HONORS SPANISH 369: EARLY MODERN SPANISH LITERATURE AND CULTURE

The Spanish comedia is an innovative type of drama that attracted large and socially diverse audiences to the theaters of 17th-century Spain. Its universal topics – the effects of power, honor and love, among others – made this genre very popular and are still applicable to us today.

Following the tradition of keeping the Spanish comedia alive, students in assistant professor Dr. Glenda Y. Nieto-Cuebas’ Spanish 369 honors course, adapted and produced scenes from plays written by renowned playwrights of the Spanish Golden Age.

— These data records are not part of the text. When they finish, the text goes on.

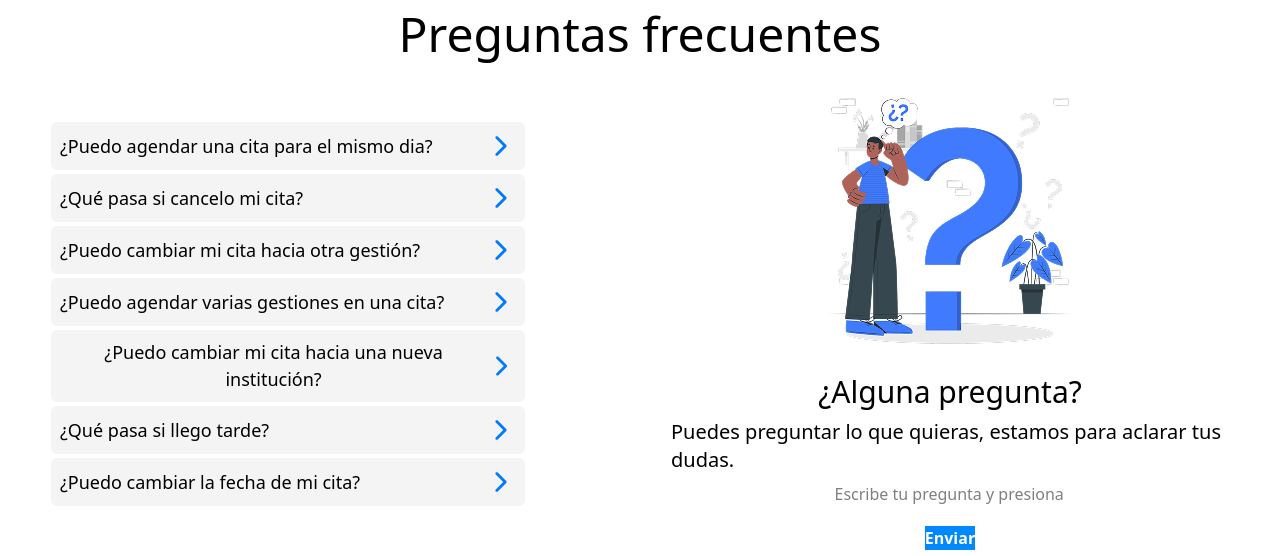
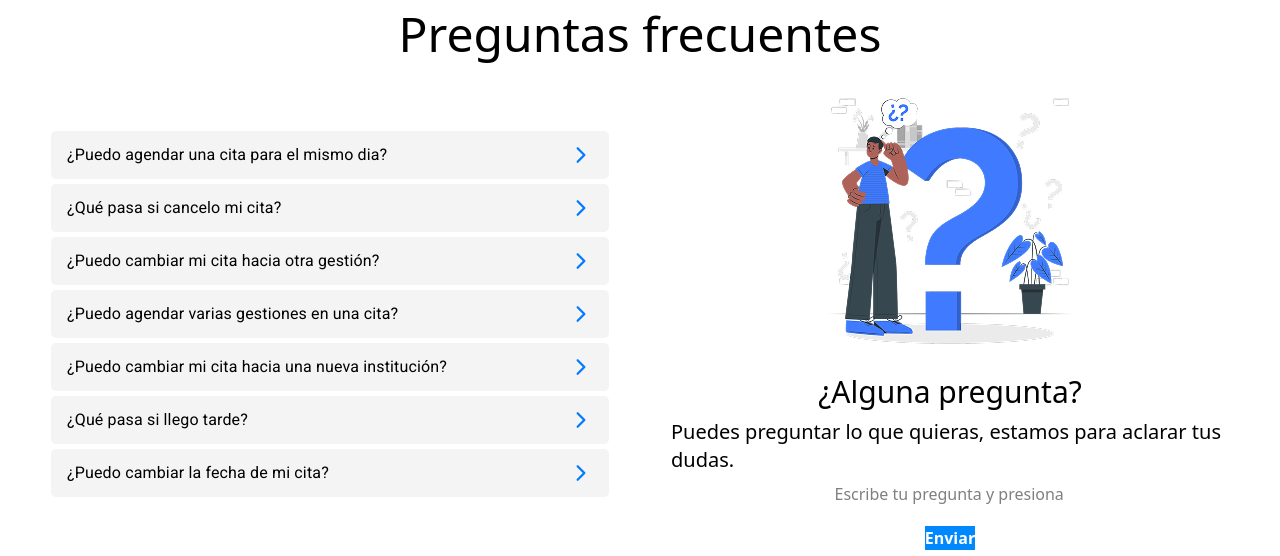
Before and after one commit to Urpirio/s-gob-2025, a Next.js app: page / in a window 1280 px wide. Shown: the part 2620-3176 px from the top of the page. Built offline with nearby package versions, Linux system fonts and the light colour scheme.

Commit message:
Se optimizo u mejoro el codigo de las tarjetas de preguntas

```diff
--- a/components/components - Home/SubComponents/Preguntas.jsx
+++ b/components/components - Home/SubComponents/Preguntas.jsx
@@ -1,29 +1,28 @@
+'use client';
 import { IoIosArrowForward } from "react-icons/io";
+import { IoIosArrowDown } from "react-icons/io";
 import { DataPreguntas } from "../data/DataPreguntas";
+import { List, ListItemButton,Collapse, ListItemText } from "@mui/material";
+import { useState } from "react";
+
 
 export default function Preguntas() {
   const preguntas = DataPreguntas.map(Data =>{
+    const [Open,setOpen] = useState(false);
+
     return (
-    <div key={Data.key} className="w-[85%]">
-        <button className="
-        border
-        flex
-        items-center
-        p-2
-        w-[100%]
-        justify-between
-        rounded-md
-        text-[18px]
-        bg-[#F4F4F4]
-        border-[#F4F4F4]
-        ">
-          <span className="font-normal" >{Data.Pregunta}</span>
-          <IoIosArrowForward className=" text-3xl text-[#007AFF]"/>
-        </button>
-        <div className="hidden">
-          <p>{Data.Respuesta}</p>
-        </div>
-    </div>
+   <div key={Data.key}>
+    <ListItemButton onClick={()=>{setOpen(!Open)}} style={{borderRadius:5,background:'#F4F4F4'}}>
+      <div className="flex items-center w-[100%]">
+         <ListItemText primary={Data.Pregunta}/>
+          <IoIosArrowForward className={`text-[#007AFF] text-2xl
+            ${Open ? 'rotate-90' :'rotate-0'} transition-all duration-300`}/>
+      </div>
+    </ListItemButton>
+    <Collapse in={Open} className="px-5 border-l border-r border-b rounded-b-md border-gray-400">
+      <p className="text-gray-600">{Data.Respuesta}</p>
+    </Collapse>
+   </div>
   )
   })
 
```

This project was designed to promote students’ understanding of the analysis, adaptation and performance of the Spanish comedia. Throughout the semester, students worked in groups that they called familias(“families” in Spanish). Each familia was assigned a different comedia from the ones discussed in class:The Trickster of Seville (Tirso de Molina), Life is a Dream (Pedro Calderón de la Barca), The Dog in the Manger, or The Foolish Girl (Lope de Vega). Students abridged the three-act plays into shorter versions for a 15-minute performance. After adapting the scripts, they learned their parts and rehearsed for the final show. At the end of the semester, they performed their adaptations before a large audience from the OWU community.

Click here to view a gallery of photos from the project.

Quotes from Students Involved in the Project

“Working on this project was a great learning experience for me. It was definitely an amazing exercise in language acquisition; I became so much more confident in my vocabulary and pronunciation. This project gave me a deeper understating of all of the works that we read in class. Performing what we read helped me understand these works more deeply than I ever could have otherwise. Seeing these work performed live with my own two eyes, made them so much more relevant to me […] seeing all the people who came to see us was also really rewarding. Now that it’s all done, I feel like we worked really hard and accomplished something to be proud of. I know I will never forget this project, and it will be something I’ll look back on fondly!”

“I found it really powerful that we performed plays in the same manner that people would have performed them during the Golden Age […] After performing I was amazed at how great I felt! I felt more confident with the course content (Spanish Golden Age Theater) but I also felt as if I had experienced personal growth. I made strides in the areas of public speaking and collaborating with others. Overall, I think this experience was fun, informative, and allowed for the accomplishment of curricular and personal goals. I had a great time and will miss the class in the coming semester!”

“In terms of understanding the [Spanish] comedia and the educational aspect, the project was immensely helpful. Understanding having to play multiple roles as well as quick changes in costumes gave me a better sense of the inner-workings of a comedia during the early modern period in Spain […] The process, although not identical, was in some ways similar to that of an actual [theater] troupe from that time. In addition, bringing to life the play and its nuances in our own adaptation brought new meaning to a number of lines as well as the themes and concepts we studied in class about our particular comedias.”

“I learned more than just our comedia’s plot and my character’s lines. I felt as though I have a better understanding of the underlying message of the comedia as well as the emotion put into the writing. I did not understand the emotion until we had started performing […] Reading plays in the Spanish language was like getting a glimpse of the human nature that we all know from a different perspective, therefore being able to understand humanity a little better.”